“This system will help Uasin Gishu farmers to exchange their vouchers and conversations with agricultural dealers and we are encouraging its roll-out to other sub-counties,” Rotich explained. The systems are designed to help farmers in the 30 wards of the county and Tapsagoi was chosen as a pilot program to verify the authenticity of the system.
The system was tested last year and there are a few challenges that require improvements to be made to further improve the system to perfection.
Some of the recommendations presented to developers include: delay in receiving payment messages, technical issues, and levying an electronic transaction surcharge.
The meeting was attended by agro-traders who provide inputs, farmers who benefited from the training, a team from Kilimo in charge of the program.
“The challenges can be explained this way, Kenya Commercial Bank (KCB) holds the account, we have Safaricom with M-pesa and often farmers will come and complain that the system is blocked. Safaricom’s message is available to the farmer but agro-traders have not yet received the message, a kind of ecosystem operation. So, the objective now is to bring these three players together on the same platform to receive transaction messages at the same time and to exterminate the period of time lived, ”he explained.
The program will be of great importance to the county should the national government provide a fertilizer and seed subsidy program.
The system will also help the county government through an extension program to solve their chronic problem of reaching and training farmers in rural areas.
Rotich said that with one click, they will be able to connect with farmers in the field to access information on challenges due to data available from registered farmers on one platform.
The county will use criteria to identify who is a farmer and categorize them into various categories such as value chain, land size such as large-scale farmers, medium-sized farmers, and small farmers.
The benefits of the system are that it will help the county understand the amount of agricultural inputs such as corn, avocados, coffee that will be produced and help farmers use the electronic voucher system.

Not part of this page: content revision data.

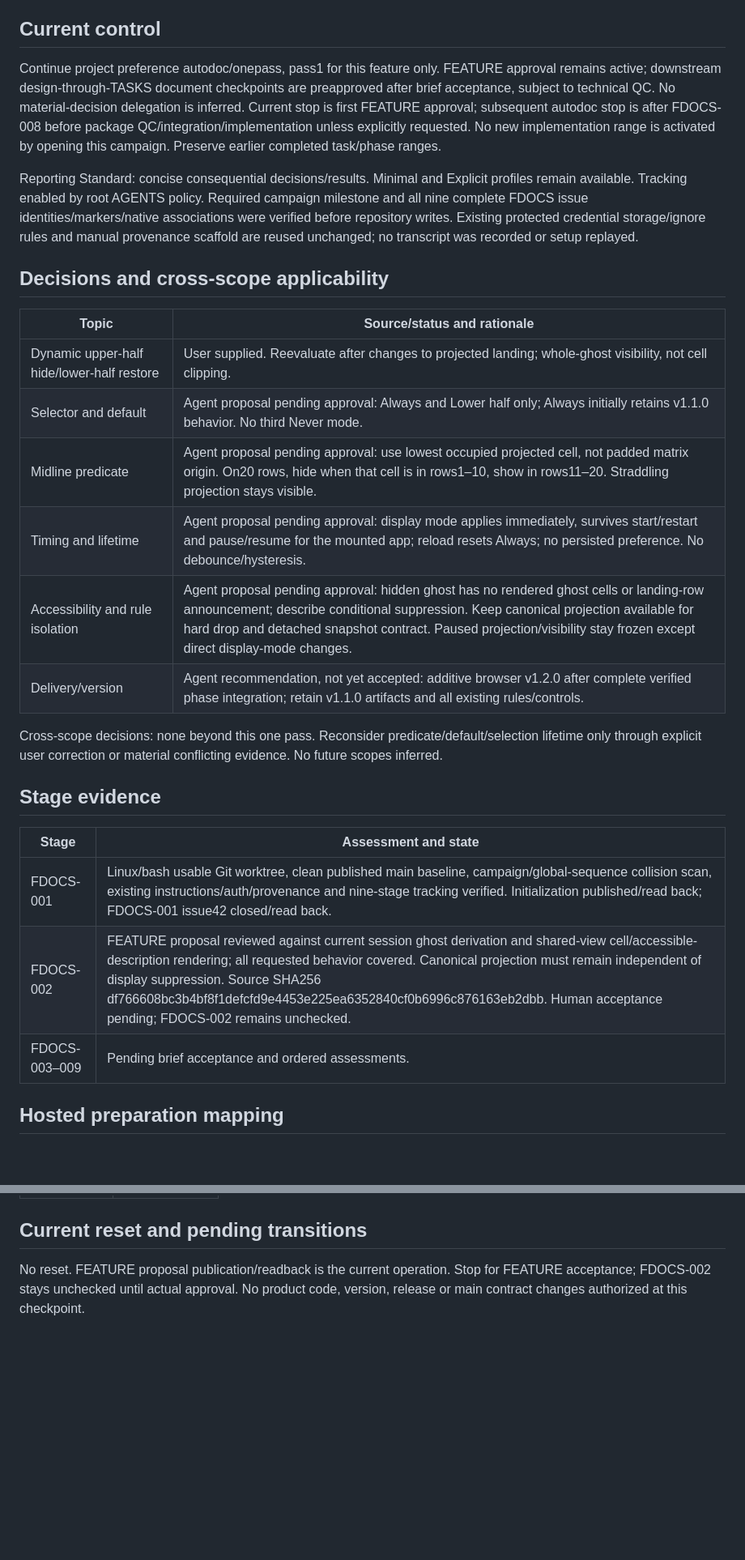
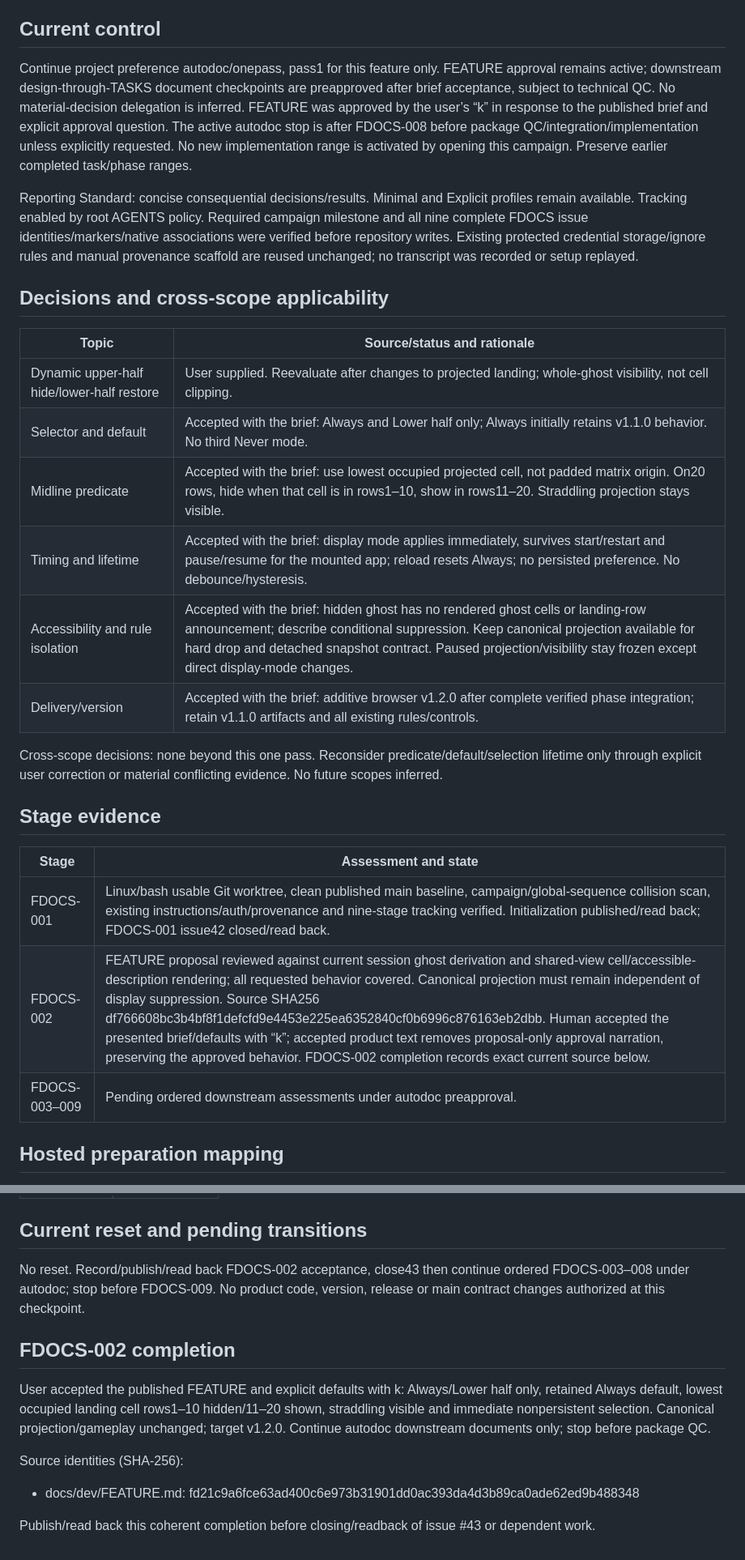
Before and after one commit to pchemguy/SDD-Manager-Demo-Tetris-ChatGPT-Featured-V2, a Markdown page: docs/dev/FEATURE_PREPARATION.md, 2 parts joined by grey strips. Shown at 81% size. Rendered like a GitHub page; blank space fills up the shorter version.

Commit message:
[002_0adba6e/FDOCS-002] Accept conditional ghost visibility brief
User accepted the published FEATURE and explicit defaults with k: Always/Lower half only, retained Always default, lowest occupied landing cell rows1–10 hidden/11–20 shown, straddling visible and immediate nonpersistent selection. Canonical projection/gameplay unchanged; target v1.2.0. Continue autodoc downstream documents only; stop before package QC.

```diff
--- a/docs/dev/FEATURE_PREPARATION.md
+++ b/docs/dev/FEATURE_PREPARATION.md
@@ -10,7 +10,7 @@ Accepted baseline: PROJECT, ARCHITECTURE, DECOMPOSITION, SPEC and spec/modern-ru
 
 ## Current control
 
-Continue project preference autodoc/onepass, pass1 for this feature only. FEATURE approval remains active; downstream design-through-TASKS document checkpoints are preapproved after brief acceptance, subject to technical QC. No material-decision delegation is inferred. Current stop is first FEATURE approval; subsequent autodoc stop is after FDOCS-008 before package QC/integration/implementation unless explicitly requested. No new implementation range is activated by opening this campaign. Preserve earlier completed task/phase ranges.
+Continue project preference autodoc/onepass, pass1 for this feature only. FEATURE approval remains active; downstream design-through-TASKS document checkpoints are preapproved after brief acceptance, subject to technical QC. No material-decision delegation is inferred. FEATURE was approved by the user’s “k” in response to the published brief and explicit approval question. The active autodoc stop is after FDOCS-008 before package QC/integration/implementation unless explicitly requested. No new implementation range is activated by opening this campaign. Preserve earlier completed task/phase ranges.
 
 Reporting Standard: concise consequential decisions/results. Minimal and Explicit profiles remain available. Tracking enabled by root AGENTS policy. Required campaign milestone and all nine complete FDOCS issue identities/markers/native associations were verified before repository writes. Existing protected credential storage/ignore rules and manual provenance scaffold are reused unchanged; no transcript was recorded or setup replayed.
 
@@ -19,11 +19,11 @@ Reporting Standard: concise consequential decisions/results. Minimal and Explici
 | Topic | Source/status and rationale |
 | --- | --- |
 | Dynamic upper-half hide/lower-half restore | User supplied. Reevaluate after changes to projected landing; whole-ghost visibility, not cell clipping. |
-| Selector and default | Agent proposal pending approval: Always and Lower half only; Always initially retains v1.1.0 behavior. No third Never mode. |
-| Midline predicate | Agent proposal pending approval: use lowest occupied projected cell, not padded matrix origin. On20 rows, hide when that cell is in rows1–10, show in rows11–20. Straddling projection stays visible. |
-| Timing and lifetime | Agent proposal pending approval: display mode applies immediately, survives start/restart and pause/resume for the mounted app; reload resets Always; no persisted preference. No debounce/hysteresis. |
-| Accessibility and rule isolation | Agent proposal pending approval: hidden ghost has no rendered ghost cells or landing-row announcement; describe conditional suppression. Keep canonical projection available for hard drop and detached snapshot contract. Paused projection/visibility stay frozen except direct display-mode changes. |
-| Delivery/version | Agent recommendation, not yet accepted: additive browser v1.2.0 after complete verified phase integration; retain v1.1.0 artifacts and all existing rules/controls. |
+| Selector and default | Accepted with the brief: Always and Lower half only; Always initially retains v1.1.0 behavior. No third Never mode. |
+| Midline predicate | Accepted with the brief: use lowest occupied projected cell, not padded matrix origin. On20 rows, hide when that cell is in rows1–10, show in rows11–20. Straddling projection stays visible. |
+| Timing and lifetime | Accepted with the brief: display mode applies immediately, survives start/restart and pause/resume for the mounted app; reload resets Always; no persisted preference. No debounce/hysteresis. |
+| Accessibility and rule isolation | Accepted with the brief: hidden ghost has no rendered ghost cells or landing-row announcement; describe conditional suppression. Keep canonical projection available for hard drop and detached snapshot contract. Paused projection/visibility stay frozen except direct display-mode changes. |
+| Delivery/version | Accepted with the brief: additive browser v1.2.0 after complete verified phase integration; retain v1.1.0 artifacts and all existing rules/controls. |
 
 Cross-scope decisions: none beyond this one pass. Reconsider predicate/default/selection lifetime only through explicit user correction or material conflicting evidence. No future scopes inferred.
 
@@ -32,8 +32,8 @@ Cross-scope decisions: none beyond this one pass. Reconsider predicate/default/s
 | Stage | Assessment and state |
 | --- | --- |
 | FDOCS-001 | Linux/bash usable Git worktree, clean published main baseline, campaign/global-sequence collision scan, existing instructions/auth/provenance and nine-stage tracking verified. Initialization published/read back; FDOCS-001 issue42 closed/read back. |
-| FDOCS-002 | FEATURE proposal reviewed against current session ghost derivation and shared-view cell/accessible-description rendering; all requested behavior covered. Canonical projection must remain independent of display suppression. Source SHA256 df766608bc3b4bf8f1defcfd9e4453e225ea6352840cf0b6996c876163eb2dbb. Human acceptance pending; FDOCS-002 remains unchecked. |
-| FDOCS-003–009 | Pending brief acceptance and ordered assessments. |
+| FDOCS-002 | FEATURE proposal reviewed against current session ghost derivation and shared-view cell/accessible-description rendering; all requested behavior covered. Canonical projection must remain independent of display suppression. Source SHA256 df766608bc3b4bf8f1defcfd9e4453e225ea6352840cf0b6996c876163eb2dbb. Human accepted the presented brief/defaults with “k”; accepted product text removes proposal-only approval narration, preserving the approved behavior. FDOCS-002 completion records exact current source below. |
+| FDOCS-003–009 | Pending ordered downstream assessments under autodoc preapproval. |
 
 ## Hosted preparation mapping
 
@@ -53,4 +53,13 @@ Milestone #11 (sdd-docs-002_0adba6e), open/read back.
 
 ## Current reset and pending transitions
 
-No reset. FEATURE proposal publication/readback is the current operation. Stop for FEATURE acceptance; FDOCS-002 stays unchecked until actual approval. No product code, version, release or main contract changes authorized at this checkpoint.
+No reset. Record/publish/read back FDOCS-002 acceptance, close43 then continue ordered FDOCS-003–008 under autodoc; stop before FDOCS-009. No product code, version, release or main contract changes authorized at this checkpoint.
+
+## FDOCS-002 completion
+
+User accepted the published FEATURE and explicit defaults with k: Always/Lower half only, retained Always default, lowest occupied landing cell rows1–10 hidden/11–20 shown, straddling visible and immediate nonpersistent selection. Canonical projection/gameplay unchanged; target v1.2.0. Continue autodoc downstream documents only; stop before package QC.
+
+Source identities (SHA-256):
+- docs/dev/FEATURE.md: fd21c9a6fce63ad400c6e973b31901dd0ac393da4d3b89ca0ade62ed9b488348
+
+Publish/read back this coherent completion before closing/readback of issue #43 or dependent work.
```
Also changed, not shown: docs/dev/FEATURE.md (+3 -3 lines), docs/dev/FEATURE_DOCS_TASKS.md (+1 -1 lines).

This will help both the national government and the county government to properly plan for the county’s food security and production day projection.
The Kenya Bureau of Standard (KEBS) provided estimate data and it does so after some time on food production estimates. The KIAMIS will be an accurate number instantly at the click of a button.
Another proposal aims to create an independent body that will regulate agricultural inputs such as the Energy Regulatory Commission (ERC) which has stabilized the oil market in the country. An independent entity will be able to solve the eternal challenge of the agricultural industry by protecting the farmers.
“FAO has been very supportive of the development of this software which has been successful in other countries, including Zambia, but needs to be modified to suit the Kenyan context,” Rotich reiterated.
By Hassan Adan Ali